**Work instruction:**
Filter out all lines without the word "Validation" from the data below, please, and copy the rest.

**Data for this task:**
----------
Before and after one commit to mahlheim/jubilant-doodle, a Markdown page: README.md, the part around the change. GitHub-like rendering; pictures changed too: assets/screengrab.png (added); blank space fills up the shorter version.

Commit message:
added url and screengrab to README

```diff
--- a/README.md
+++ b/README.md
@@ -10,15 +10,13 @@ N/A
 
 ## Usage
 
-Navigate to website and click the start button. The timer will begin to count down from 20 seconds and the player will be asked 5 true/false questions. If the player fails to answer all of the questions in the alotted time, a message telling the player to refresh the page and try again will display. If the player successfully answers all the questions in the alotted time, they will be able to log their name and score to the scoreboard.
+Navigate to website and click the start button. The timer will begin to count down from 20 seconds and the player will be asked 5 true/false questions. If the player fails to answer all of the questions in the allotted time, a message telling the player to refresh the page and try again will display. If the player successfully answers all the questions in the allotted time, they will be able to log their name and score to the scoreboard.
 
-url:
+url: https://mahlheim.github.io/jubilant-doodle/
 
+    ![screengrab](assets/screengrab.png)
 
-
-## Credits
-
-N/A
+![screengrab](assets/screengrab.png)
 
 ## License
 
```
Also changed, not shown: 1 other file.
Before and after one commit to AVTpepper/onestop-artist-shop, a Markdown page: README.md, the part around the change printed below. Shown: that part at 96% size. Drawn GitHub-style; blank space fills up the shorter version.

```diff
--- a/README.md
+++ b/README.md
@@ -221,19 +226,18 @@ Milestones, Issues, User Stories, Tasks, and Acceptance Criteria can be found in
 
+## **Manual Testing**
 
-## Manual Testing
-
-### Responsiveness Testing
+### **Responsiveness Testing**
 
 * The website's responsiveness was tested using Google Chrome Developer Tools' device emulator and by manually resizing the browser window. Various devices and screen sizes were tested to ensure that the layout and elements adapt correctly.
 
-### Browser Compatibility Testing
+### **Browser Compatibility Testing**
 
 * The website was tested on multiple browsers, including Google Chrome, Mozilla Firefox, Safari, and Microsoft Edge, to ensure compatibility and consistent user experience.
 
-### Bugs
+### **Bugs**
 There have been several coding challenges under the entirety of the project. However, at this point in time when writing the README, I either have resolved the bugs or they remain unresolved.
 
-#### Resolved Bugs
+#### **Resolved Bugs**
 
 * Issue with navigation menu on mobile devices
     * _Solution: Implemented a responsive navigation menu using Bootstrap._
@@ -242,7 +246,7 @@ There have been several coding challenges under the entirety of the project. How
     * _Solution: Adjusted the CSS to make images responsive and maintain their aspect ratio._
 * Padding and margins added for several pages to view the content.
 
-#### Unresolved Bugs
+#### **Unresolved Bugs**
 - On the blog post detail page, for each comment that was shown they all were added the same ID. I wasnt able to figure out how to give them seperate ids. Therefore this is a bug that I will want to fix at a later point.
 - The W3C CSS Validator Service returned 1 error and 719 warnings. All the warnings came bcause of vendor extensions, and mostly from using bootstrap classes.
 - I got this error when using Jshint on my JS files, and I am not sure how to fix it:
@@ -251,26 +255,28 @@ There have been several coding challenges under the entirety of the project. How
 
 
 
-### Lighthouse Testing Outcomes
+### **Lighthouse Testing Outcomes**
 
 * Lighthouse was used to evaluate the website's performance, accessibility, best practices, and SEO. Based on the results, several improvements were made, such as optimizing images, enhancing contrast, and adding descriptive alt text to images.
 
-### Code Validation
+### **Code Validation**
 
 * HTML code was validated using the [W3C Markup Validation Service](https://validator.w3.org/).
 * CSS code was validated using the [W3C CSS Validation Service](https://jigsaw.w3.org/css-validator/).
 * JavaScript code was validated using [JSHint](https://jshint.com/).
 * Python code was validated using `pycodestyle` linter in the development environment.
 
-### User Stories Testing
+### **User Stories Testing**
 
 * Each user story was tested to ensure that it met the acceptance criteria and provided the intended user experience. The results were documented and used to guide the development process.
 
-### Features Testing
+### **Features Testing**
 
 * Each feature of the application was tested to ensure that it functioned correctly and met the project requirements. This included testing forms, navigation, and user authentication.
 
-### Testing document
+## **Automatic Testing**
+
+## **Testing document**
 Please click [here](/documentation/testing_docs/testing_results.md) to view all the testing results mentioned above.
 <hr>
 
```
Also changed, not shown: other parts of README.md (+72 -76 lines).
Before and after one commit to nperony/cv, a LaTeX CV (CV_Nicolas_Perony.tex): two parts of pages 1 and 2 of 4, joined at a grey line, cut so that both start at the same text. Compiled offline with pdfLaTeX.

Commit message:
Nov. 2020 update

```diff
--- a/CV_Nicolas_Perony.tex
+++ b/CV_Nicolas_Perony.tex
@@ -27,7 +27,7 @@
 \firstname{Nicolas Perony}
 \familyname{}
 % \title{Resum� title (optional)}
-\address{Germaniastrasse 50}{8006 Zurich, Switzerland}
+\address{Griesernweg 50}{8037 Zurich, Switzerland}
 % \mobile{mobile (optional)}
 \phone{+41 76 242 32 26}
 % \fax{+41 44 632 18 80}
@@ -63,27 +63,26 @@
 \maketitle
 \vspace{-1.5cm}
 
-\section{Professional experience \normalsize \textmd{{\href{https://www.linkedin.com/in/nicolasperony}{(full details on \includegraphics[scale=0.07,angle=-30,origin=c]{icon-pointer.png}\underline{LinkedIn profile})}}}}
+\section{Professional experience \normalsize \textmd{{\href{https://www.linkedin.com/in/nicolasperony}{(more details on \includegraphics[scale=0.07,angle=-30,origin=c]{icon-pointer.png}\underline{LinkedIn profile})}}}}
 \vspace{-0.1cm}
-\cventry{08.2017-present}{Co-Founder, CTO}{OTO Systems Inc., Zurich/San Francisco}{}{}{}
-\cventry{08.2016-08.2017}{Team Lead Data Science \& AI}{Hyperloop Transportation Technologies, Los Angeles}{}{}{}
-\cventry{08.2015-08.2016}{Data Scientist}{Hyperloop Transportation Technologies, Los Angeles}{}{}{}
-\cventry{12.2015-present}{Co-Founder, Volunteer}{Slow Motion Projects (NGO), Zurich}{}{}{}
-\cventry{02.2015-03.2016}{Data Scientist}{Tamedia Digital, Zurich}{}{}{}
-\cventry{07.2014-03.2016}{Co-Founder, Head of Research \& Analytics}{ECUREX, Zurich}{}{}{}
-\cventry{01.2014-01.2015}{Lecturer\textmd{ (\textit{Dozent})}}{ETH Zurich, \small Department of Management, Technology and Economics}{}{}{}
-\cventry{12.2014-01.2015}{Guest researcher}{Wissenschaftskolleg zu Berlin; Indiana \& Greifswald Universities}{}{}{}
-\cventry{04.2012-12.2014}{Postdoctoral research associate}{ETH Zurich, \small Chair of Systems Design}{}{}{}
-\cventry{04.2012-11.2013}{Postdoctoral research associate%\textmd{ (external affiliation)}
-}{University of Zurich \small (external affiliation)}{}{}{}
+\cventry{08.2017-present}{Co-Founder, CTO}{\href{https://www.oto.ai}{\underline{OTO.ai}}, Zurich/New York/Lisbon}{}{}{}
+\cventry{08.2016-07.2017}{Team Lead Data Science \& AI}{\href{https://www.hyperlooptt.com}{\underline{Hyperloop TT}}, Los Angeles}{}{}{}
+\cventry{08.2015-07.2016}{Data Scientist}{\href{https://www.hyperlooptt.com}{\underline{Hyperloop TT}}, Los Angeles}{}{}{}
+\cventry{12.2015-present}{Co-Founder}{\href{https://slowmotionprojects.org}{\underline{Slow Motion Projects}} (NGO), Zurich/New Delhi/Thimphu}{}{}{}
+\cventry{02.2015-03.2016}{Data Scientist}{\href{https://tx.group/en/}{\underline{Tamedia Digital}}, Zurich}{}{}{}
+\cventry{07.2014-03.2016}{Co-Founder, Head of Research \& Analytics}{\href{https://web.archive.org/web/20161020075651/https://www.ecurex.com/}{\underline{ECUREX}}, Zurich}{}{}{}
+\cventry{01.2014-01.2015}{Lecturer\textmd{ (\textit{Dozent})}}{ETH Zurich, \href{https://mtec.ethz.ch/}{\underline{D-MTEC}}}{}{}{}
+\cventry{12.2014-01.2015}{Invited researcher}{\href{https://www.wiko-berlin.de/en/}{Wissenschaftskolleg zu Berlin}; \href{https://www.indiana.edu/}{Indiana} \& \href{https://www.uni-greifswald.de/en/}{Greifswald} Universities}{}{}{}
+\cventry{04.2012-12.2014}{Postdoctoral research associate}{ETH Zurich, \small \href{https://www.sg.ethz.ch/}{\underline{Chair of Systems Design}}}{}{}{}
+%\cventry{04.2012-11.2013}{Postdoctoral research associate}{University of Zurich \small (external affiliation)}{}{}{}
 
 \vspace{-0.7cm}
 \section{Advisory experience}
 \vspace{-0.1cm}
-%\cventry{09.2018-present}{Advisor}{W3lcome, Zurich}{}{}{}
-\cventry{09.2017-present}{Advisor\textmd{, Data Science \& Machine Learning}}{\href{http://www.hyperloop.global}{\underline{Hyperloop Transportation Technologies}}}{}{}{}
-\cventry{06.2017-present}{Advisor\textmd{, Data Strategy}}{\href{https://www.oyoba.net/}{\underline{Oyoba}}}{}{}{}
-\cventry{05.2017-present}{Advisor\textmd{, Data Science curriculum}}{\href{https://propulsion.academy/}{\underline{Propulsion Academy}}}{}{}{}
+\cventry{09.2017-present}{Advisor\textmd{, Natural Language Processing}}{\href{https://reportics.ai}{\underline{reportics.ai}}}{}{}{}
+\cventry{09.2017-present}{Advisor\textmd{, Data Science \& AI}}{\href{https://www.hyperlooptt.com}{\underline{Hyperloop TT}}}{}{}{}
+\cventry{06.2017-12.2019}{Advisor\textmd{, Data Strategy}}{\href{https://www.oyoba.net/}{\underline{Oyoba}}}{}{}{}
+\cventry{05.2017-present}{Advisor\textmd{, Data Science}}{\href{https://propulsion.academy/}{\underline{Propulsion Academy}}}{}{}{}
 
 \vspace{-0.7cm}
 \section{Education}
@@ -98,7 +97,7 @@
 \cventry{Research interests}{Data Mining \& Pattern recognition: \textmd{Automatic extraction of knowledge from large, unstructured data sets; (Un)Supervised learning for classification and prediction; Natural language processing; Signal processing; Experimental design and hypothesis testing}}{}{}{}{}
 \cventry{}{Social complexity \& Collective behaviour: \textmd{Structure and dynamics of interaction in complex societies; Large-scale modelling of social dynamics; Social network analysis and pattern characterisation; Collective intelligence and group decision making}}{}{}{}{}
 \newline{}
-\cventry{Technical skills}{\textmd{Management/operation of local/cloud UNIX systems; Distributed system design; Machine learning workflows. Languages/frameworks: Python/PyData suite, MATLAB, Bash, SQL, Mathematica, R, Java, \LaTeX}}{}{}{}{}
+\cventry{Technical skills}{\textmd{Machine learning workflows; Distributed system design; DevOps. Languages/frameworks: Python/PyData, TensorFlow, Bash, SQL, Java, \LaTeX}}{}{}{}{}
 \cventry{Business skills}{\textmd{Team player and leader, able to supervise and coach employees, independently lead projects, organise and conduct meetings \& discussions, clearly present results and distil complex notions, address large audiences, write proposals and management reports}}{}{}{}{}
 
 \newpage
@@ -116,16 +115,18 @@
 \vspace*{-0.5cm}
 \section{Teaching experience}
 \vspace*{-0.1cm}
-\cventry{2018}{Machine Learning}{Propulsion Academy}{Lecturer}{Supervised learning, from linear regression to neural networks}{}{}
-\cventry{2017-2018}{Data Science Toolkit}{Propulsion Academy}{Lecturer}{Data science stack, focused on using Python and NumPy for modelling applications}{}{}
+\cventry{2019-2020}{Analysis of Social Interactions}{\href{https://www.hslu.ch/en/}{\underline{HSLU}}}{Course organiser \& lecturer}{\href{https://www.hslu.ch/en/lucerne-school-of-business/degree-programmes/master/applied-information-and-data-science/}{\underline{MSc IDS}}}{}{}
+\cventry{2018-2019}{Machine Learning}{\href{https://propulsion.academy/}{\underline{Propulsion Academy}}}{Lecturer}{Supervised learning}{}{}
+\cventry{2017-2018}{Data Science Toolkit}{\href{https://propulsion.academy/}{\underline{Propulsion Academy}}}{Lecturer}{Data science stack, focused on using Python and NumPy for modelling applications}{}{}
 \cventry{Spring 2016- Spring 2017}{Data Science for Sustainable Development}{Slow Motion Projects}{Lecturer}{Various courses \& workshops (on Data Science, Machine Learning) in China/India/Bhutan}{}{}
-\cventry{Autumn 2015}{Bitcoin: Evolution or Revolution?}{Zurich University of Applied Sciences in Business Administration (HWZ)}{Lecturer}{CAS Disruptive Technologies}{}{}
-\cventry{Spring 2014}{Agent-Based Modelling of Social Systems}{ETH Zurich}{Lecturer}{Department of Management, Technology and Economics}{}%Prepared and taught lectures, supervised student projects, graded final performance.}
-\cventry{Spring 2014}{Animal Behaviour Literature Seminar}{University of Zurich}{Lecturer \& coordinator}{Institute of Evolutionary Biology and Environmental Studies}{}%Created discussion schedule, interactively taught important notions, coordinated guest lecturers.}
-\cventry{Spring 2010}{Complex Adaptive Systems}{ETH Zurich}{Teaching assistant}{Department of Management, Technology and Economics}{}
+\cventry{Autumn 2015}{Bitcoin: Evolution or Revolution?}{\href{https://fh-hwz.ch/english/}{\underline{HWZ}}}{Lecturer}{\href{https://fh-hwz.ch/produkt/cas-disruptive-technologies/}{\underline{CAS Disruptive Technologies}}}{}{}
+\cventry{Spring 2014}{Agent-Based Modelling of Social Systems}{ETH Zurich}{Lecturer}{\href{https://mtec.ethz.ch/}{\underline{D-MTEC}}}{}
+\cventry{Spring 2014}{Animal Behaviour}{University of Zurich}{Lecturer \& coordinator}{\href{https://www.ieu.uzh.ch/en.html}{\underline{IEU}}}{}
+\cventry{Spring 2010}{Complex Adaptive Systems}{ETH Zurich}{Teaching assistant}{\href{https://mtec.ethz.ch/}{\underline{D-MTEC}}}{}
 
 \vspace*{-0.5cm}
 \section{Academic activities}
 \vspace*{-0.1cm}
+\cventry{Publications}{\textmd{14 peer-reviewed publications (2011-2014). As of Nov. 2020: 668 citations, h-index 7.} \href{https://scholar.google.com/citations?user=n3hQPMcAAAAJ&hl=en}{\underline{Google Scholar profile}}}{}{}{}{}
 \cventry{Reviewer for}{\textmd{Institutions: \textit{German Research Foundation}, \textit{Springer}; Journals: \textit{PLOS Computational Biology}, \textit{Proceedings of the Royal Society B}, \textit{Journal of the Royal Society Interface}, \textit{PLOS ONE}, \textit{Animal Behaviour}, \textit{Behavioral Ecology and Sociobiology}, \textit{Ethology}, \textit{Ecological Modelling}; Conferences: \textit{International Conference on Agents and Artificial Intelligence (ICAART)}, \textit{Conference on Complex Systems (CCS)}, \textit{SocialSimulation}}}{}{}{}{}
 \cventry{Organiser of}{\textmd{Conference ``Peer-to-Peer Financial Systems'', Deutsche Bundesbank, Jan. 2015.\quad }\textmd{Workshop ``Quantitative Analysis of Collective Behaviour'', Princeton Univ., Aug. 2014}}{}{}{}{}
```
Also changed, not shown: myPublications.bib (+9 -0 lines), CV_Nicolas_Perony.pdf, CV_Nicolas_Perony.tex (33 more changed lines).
----------
**Solution for this exercise:**
-### Code Validation
+### **Code Validation**
 * HTML code was validated using the [W3C Markup Validation Service](https://validator.w3.org/).
 * CSS code was validated using the [W3C CSS Validation Service](https://jigsaw.w3.org/css-validator/).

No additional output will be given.